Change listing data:

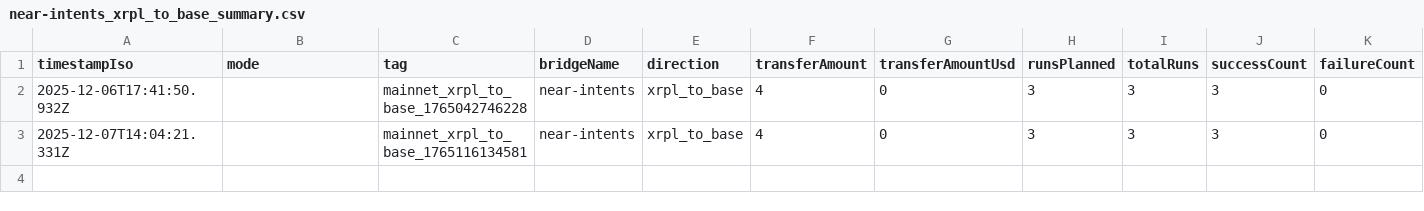
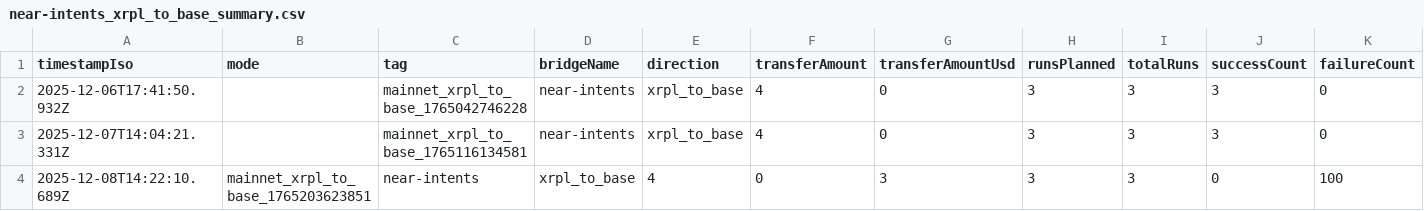
Before and after one commit to mathisrgt/xrpl-evm-interop-eval, a CSV file: data/results/near-intents_xrpl_to_base/near-intents_xrpl_to_base_summary.csv, drawn as a sheet; only a part is shown; rows hold the shown columns only; the diff names each change by its address in the sheet, - before the commit and + after, or states it on an @@ line.

```diff
--- a/data/results/near-intents_xrpl_to_base/near-intents_xrpl_to_base_summary.csv
+++ b/data/results/near-intents_xrpl_to_base/near-intents_xrpl_to_base_summary.csv
+row 4: 2025-12-08T14:22:10.689Z | mainnet_xrpl_to_base_1765203623851 | near-intents | xrpl_to_base | 4 | 0 | 3 | 3 | 3 | 0 | 100
```
Also changed, not shown: data/results/fasset_xrpl_to_flare/fasset_xrpl_to_flare_summary.csv, data/results/near-intents_base_to_xrpl/near-intents_base_to_xrpl_summary.csv, 20 other files.
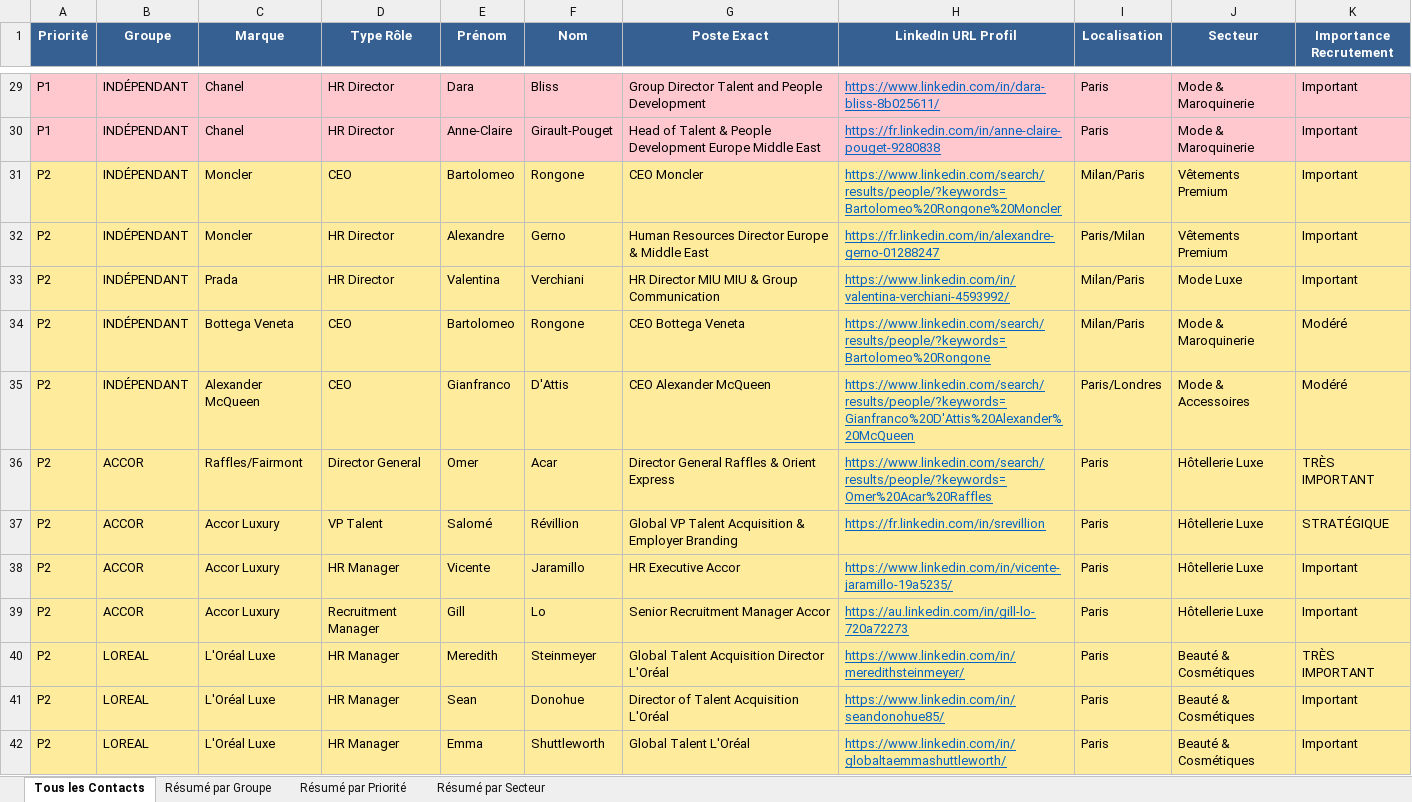
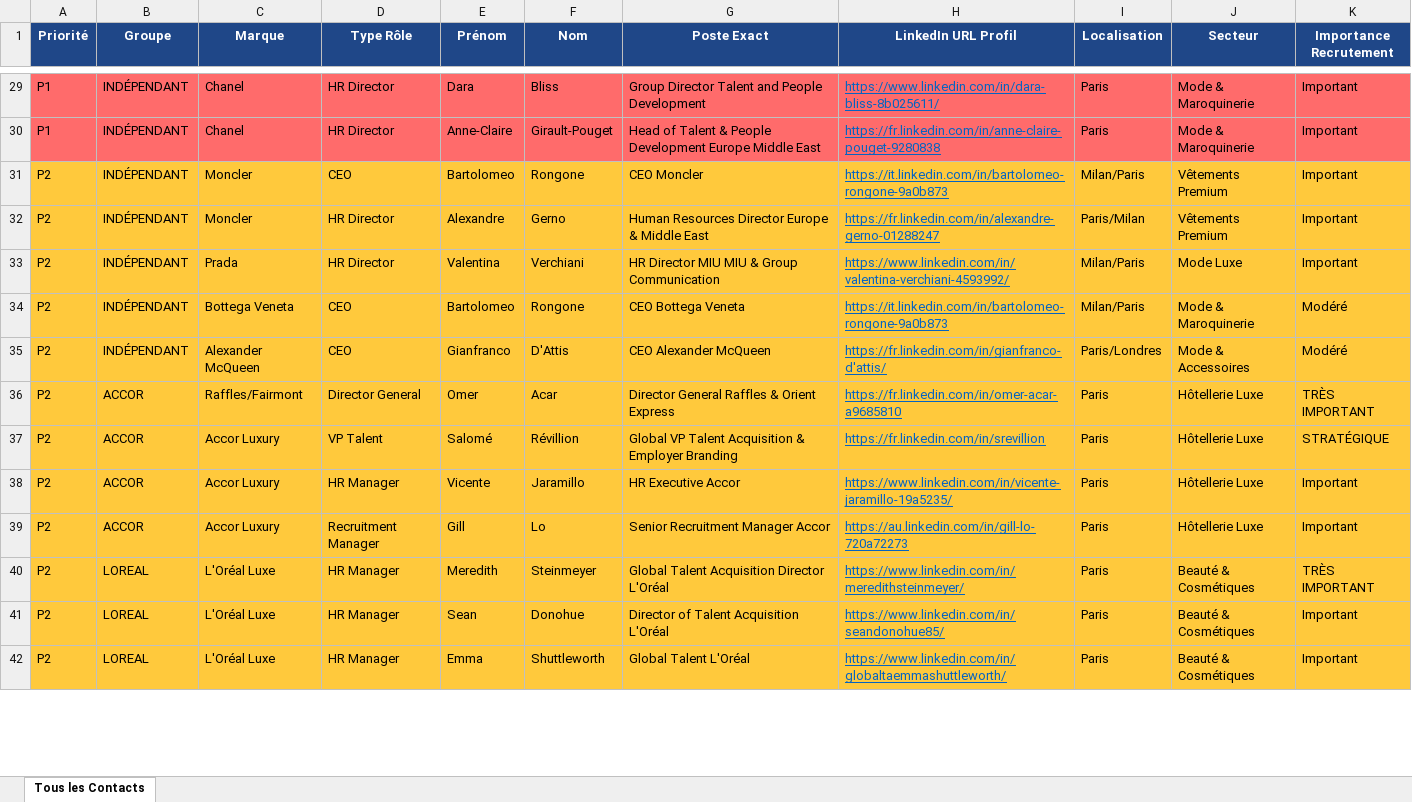
Before and after one commit to karimnaitkaci/choose-france-2026, an Excel workbook: base_recrutement_luxe_france.xlsx, sheet Tous les Contacts, drawn as a sheet; only a part is shown, gaps mark what is left out; values as stored, in another font and other column widths than the file's, no borders; the diff covers the shown part only; the diff names each change by its address in the sheet, - before the commit and + after, or states it on an @@ line.

```diff
--- a/base_recrutement_luxe_france.xlsx (sheet Tous les Contacts)
+++ b/base_recrutement_luxe_france.xlsx (sheet Tous les Contacts)
-sheet tab: Résumé par Groupe
-sheet tab: Résumé par Priorité
-sheet tab: Résumé par Secteur
-A1:K1 fill: #366092
+A1:K1 fill: #1F4788
-A29:K30 fill: #FFC7CE
+A29:K30 fill: #FF6B6B
-A31:K42 fill: #FFEB9C
+A31:K42 fill: #FFC93C
-H31 (LinkedIn URL Profil): https://www.linkedin.com/search/results/people/?keywords=Bartolomeo%20Rongone%20Moncler
+H31 (LinkedIn URL Profil): https://it.linkedin.com/in/bartolomeo-rongone-9a0b873
-H34 (LinkedIn URL Profil): https://www.linkedin.com/search/results/people/?keywords=Bartolomeo%20Rongone
+H34 (LinkedIn URL Profil): https://it.linkedin.com/in/bartolomeo-rongone-9a0b873
-H35 (LinkedIn URL Profil): https://www.linkedin.com/search/results/people/?keywords=Gianfranco%20D'Attis%20Alexander%20McQueen
+H35 (LinkedIn URL Profil): https://fr.linkedin.com/in/gianfranco-d'attis/
-H36 (LinkedIn URL Profil): https://www.linkedin.com/search/results/people/?keywords=Omer%20Acar%20Raffles
+H36 (LinkedIn URL Profil): https://fr.linkedin.com/in/omer-acar-a9685810
```
Also changed, not shown: 14 edited cells and cell formats elsewhere in this sheet, 1 other file.
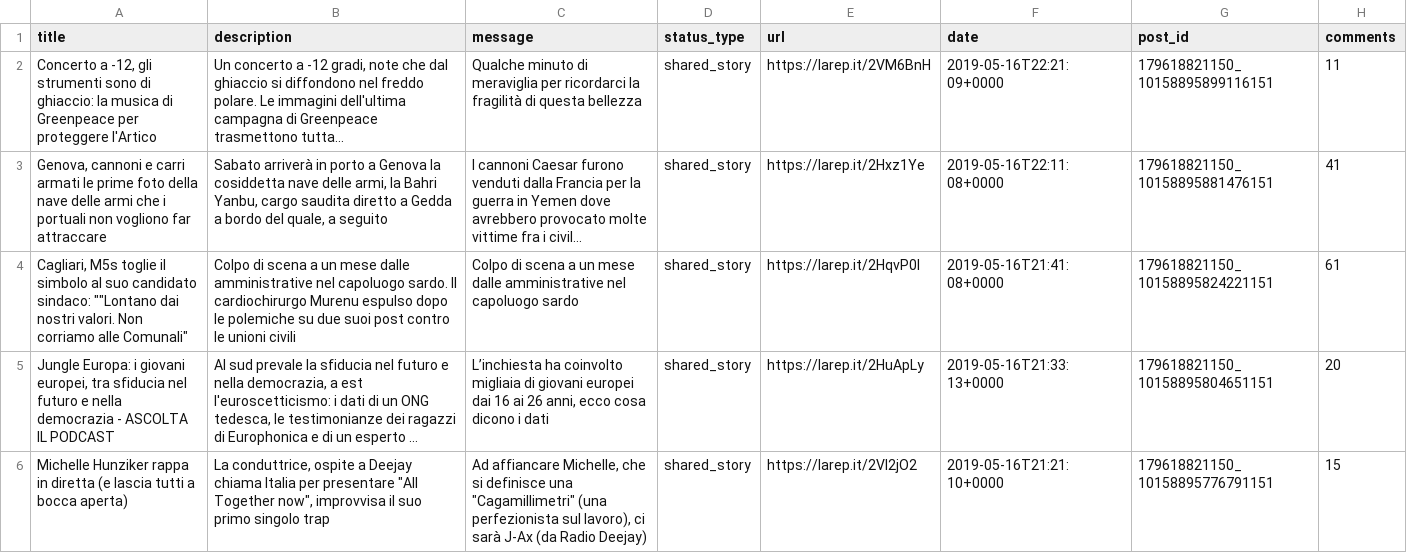
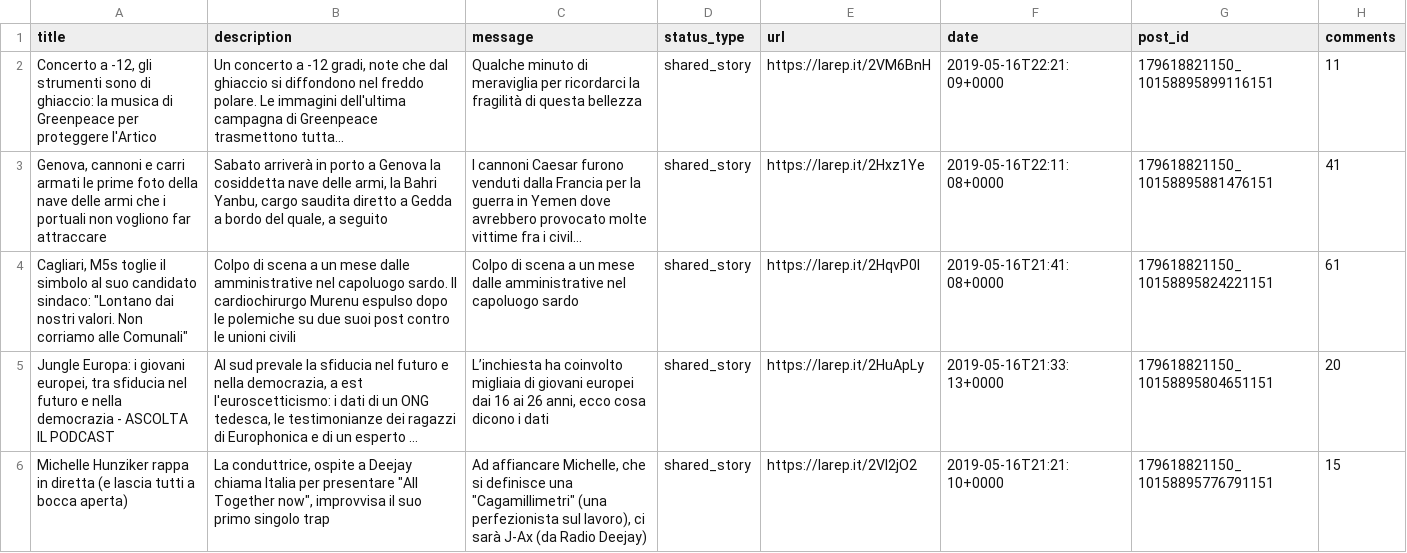
Before and after one commit to ebergam/PublicPages_FB_api, a TSV file: repubblica_example.tsv, drawn as a sheet; only a part is shown; long unchanged cells end in …; the diff names each change by its address in the sheet, - before the commit and + after, or states it on an @@ line.

Commit message:
Update repubblica_example.tsv

```diff
--- a/repubblica_example.tsv
+++ b/repubblica_example.tsv
-A4 (title): …candidato sindaco: ""Lontano dai nostri…
+A4 (title): …candidato sindaco: "Lontano dai nostri…
```
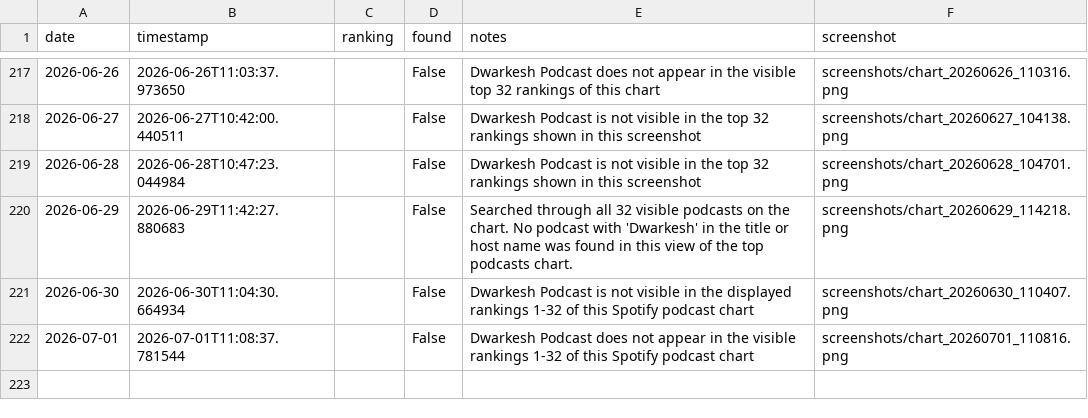
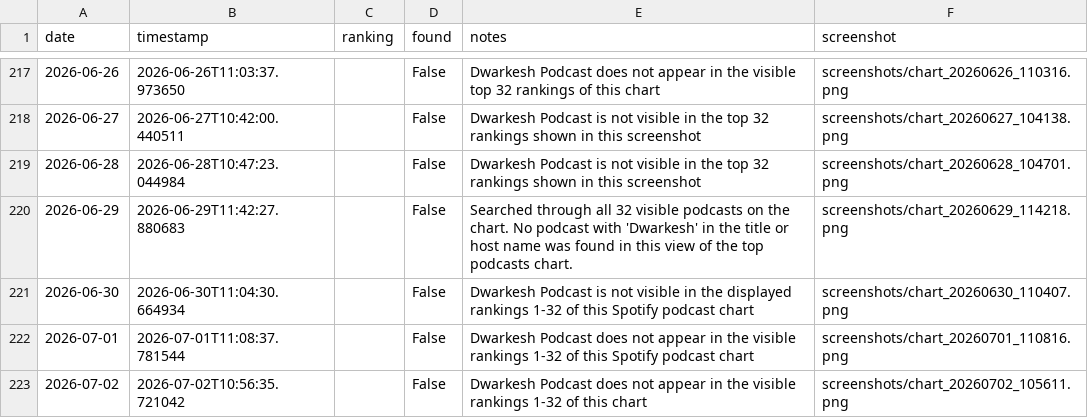
Before and after one commit to dwarkeshsp/spotify-chart-tracker, a CSV file: rankings.csv, drawn as a sheet; only a part is shown, gaps mark what is left out.

```diff
--- a/rankings.csv
+++ b/rankings.csv
@@ -222 +222,2 @@ date,timestamp,ranking,found,notes,screenshot
 2026-07-01,2026-07-01T11:08:37.781544,,False,Dwarkesh Podcast does not appear in the visible rankings 1-32 of this Spotify podcast chart,screenshots/chart_20260701_110816.png
+2026-07-02,2026-07-02T10:56:35.721042,,False,Dwarkesh Podcast does not appear in the visible rankings 1-32 of this chart,screenshots/chart_20260702_105611.png
```
Also changed, not shown: 2 other files.
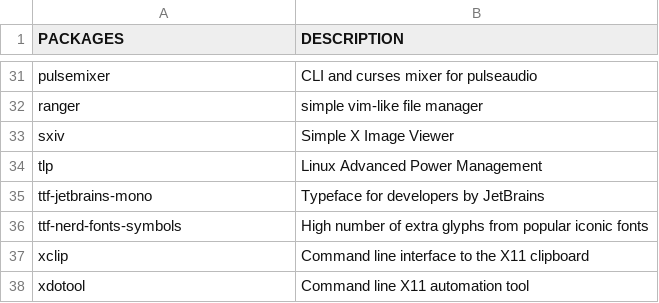
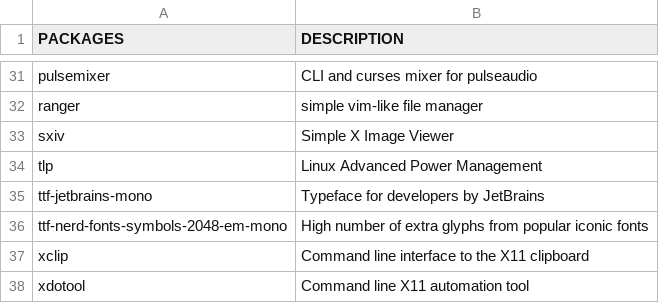
Before and after one commit to fhpraw/i3rice, a CSV file: pack.csv, drawn as a sheet; only a part is shown, gaps mark what is left out.

Commit message:
Update pack.csv

```diff
--- a/pack.csv
+++ b/pack.csv
@@ -35,3 +35,3 @@ tlp,Linux Advanced Power Management
 ttf-jetbrains-mono,Typeface for developers by JetBrains
-ttf-nerd-fonts-symbols,High number of extra glyphs from popular iconic fonts
+ttf-nerd-fonts-symbols-2048-em-mono,High number of extra glyphs from popular iconic fonts
 xclip,Command line interface to the X11 clipboard
```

Work instruction:
Copy from the entries above each line in which the string "gaps" can be found.

Result:
Before and after one commit to karimnaitkaci/choose-france-2026, an Excel workbook: base_recrutement_luxe_france.xlsx, sheet Tous les Contacts, drawn as a sheet; only a part is shown, gaps mark what is left out; values as stored, in another font and other column widths than the file's, no borders; the diff covers the shown part only; the diff names each change by its address in the sheet, - before the commit and + after, or states it on an @@ line.
Before and after one commit to dwarkeshsp/spotify-chart-tracker, a CSV file: rankings.csv, drawn as a sheet; only a part is shown, gaps mark what is left out.
Before and after one commit to fhpraw/i3rice, a CSV file: pack.csv, drawn as a sheet; only a part is shown, gaps mark what is left out.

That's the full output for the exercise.